The ancient Celts had seven herbs that were valued as sacred.
Here are a three of them that spring to mind and are easily recognisable.
Dandelion ( Caisearbhán), (bitter stalk). Pissenlit (pissy beds), in French, speaks for the plant’s best-known property, but studies continue for its medicinal potential, whether diuretic, anti-inflammatory, anti-oxidative, anti-carcinogenic, analgesic, anti-coagulatory or prebiotic.
Comfrey ( Lus na gcnámh mbriste), (Plant of the broken bone) and Knitbone, Comfrey was used in traditional medicine as a treatment for arthritis and other bone ailments.
Mistletoe (Drualas),it’s not an Irish native plant, although, strangely enough, there is an Irish word for it, “drualas”, that seems to be fairly ancient.
The others are Mugwort ( Mongach meisce), Guelder Rose (Caor chon), and Nettle (neantóg).
In Gaelic Irish, Dandelion is called lus Bhríd(Brigid’s plant) or Bearnán Bríd (indented one of Brigid) where “lus” is the Irish equivalent of the English “wort,” or “plant.”

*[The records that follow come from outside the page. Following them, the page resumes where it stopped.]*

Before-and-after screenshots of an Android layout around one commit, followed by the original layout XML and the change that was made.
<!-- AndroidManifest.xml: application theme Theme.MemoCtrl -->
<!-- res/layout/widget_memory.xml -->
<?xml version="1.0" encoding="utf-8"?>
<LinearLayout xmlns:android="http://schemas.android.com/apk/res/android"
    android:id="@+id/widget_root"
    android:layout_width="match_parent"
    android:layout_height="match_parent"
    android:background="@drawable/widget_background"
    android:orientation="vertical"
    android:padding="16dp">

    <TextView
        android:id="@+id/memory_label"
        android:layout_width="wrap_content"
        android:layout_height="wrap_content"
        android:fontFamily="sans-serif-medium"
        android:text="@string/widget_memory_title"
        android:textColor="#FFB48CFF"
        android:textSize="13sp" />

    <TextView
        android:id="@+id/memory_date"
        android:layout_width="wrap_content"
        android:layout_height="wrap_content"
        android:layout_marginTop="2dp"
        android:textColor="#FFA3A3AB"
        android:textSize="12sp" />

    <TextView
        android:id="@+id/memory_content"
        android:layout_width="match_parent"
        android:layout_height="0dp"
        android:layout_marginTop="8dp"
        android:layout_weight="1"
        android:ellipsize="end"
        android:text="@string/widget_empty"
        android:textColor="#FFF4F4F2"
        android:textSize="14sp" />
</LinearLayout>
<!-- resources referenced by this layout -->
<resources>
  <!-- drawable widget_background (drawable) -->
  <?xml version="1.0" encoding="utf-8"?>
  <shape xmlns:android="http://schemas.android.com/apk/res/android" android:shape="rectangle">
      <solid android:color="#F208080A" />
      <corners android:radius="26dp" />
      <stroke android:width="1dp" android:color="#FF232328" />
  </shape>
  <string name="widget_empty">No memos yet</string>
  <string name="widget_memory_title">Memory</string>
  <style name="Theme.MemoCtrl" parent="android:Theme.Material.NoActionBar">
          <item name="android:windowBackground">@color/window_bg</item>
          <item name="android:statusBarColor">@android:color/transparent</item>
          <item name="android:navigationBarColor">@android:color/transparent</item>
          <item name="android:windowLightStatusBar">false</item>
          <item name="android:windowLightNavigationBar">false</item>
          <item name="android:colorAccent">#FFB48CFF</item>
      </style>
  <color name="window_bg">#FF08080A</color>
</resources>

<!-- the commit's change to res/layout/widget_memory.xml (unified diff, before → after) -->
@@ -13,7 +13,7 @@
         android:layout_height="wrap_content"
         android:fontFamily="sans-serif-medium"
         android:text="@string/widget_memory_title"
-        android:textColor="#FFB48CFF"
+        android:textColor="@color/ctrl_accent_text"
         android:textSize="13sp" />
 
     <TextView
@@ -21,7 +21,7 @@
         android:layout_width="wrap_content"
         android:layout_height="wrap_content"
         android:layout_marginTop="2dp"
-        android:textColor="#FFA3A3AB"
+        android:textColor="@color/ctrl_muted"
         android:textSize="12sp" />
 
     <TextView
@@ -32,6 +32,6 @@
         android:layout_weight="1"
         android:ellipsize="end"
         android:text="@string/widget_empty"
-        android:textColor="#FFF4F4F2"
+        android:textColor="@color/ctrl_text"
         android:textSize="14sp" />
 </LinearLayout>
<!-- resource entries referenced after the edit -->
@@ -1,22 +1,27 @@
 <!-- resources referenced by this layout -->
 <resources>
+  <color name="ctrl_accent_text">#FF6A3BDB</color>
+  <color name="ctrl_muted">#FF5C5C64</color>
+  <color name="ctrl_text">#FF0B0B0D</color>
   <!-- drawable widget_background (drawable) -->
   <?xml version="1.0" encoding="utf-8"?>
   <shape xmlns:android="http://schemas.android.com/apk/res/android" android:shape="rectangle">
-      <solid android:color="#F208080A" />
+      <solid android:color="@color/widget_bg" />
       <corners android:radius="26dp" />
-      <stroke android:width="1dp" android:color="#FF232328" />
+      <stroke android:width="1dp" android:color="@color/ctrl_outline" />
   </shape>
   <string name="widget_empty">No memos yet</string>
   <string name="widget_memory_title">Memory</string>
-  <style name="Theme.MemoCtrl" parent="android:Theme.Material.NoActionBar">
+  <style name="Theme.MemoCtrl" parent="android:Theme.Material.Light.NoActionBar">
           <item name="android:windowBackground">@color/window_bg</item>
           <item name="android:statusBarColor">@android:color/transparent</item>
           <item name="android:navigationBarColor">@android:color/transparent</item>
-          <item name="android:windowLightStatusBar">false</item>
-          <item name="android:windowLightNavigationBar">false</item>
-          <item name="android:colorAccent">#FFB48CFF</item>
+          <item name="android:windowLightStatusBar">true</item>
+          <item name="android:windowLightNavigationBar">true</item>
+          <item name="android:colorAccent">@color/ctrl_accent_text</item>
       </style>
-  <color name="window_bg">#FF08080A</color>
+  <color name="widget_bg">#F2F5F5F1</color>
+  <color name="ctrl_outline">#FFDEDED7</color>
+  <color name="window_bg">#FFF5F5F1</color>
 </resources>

Dandelion roots can be used to make coffee, when roasted, while the leaves are used widely in teas, and are considered by many to be a delicacy in salads.